• _Work order_
Across the whole listing, find how many lines contain "sizing", then write that number and nothing else.

• _Dataset excerpts_
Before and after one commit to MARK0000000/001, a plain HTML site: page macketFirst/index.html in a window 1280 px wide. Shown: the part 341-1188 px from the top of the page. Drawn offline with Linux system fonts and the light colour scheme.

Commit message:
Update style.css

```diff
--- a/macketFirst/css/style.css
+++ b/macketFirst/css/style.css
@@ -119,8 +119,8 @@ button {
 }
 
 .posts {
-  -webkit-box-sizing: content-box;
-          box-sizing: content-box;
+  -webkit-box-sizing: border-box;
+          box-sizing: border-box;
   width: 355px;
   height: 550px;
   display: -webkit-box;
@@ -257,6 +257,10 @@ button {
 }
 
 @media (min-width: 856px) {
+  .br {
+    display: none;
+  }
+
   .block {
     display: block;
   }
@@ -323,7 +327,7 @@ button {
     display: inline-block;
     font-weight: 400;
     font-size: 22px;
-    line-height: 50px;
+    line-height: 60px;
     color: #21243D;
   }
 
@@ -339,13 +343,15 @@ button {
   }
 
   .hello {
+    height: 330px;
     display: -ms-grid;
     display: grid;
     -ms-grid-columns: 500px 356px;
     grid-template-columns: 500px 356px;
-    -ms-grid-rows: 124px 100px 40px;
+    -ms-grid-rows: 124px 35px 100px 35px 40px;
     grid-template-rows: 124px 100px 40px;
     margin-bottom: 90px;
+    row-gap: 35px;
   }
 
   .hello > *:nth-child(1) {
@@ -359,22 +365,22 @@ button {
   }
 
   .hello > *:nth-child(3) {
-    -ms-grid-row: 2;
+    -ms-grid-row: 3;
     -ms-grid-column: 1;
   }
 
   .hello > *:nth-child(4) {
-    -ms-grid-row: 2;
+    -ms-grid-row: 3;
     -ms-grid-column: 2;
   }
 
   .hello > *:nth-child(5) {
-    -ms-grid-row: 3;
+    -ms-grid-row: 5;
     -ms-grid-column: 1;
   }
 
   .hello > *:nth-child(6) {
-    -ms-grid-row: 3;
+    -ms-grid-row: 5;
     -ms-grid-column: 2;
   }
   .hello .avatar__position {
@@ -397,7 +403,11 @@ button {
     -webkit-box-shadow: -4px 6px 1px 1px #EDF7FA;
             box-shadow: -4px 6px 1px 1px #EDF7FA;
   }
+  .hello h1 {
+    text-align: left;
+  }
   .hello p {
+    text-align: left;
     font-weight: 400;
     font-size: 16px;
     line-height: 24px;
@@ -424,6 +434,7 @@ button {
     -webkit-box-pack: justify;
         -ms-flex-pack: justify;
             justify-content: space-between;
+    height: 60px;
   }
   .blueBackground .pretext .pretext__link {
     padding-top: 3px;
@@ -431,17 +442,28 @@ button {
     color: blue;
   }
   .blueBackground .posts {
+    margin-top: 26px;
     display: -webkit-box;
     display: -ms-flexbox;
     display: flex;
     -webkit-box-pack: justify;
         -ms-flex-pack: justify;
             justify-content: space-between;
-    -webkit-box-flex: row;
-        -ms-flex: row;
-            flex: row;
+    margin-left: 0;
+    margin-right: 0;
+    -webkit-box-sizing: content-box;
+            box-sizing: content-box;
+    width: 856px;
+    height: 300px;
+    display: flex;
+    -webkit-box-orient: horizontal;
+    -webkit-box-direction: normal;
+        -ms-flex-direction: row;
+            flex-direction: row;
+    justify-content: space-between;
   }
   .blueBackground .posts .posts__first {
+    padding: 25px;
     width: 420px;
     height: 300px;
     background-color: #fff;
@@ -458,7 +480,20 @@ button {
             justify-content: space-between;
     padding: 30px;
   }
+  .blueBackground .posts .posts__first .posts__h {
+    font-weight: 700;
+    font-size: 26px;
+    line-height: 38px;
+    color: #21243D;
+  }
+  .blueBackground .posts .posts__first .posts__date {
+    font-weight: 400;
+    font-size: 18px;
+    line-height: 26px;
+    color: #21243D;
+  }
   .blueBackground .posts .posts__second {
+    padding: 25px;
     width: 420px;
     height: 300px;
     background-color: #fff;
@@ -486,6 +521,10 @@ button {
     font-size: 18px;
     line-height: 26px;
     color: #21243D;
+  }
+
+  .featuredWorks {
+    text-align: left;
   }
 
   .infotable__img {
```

• _Written solution_
6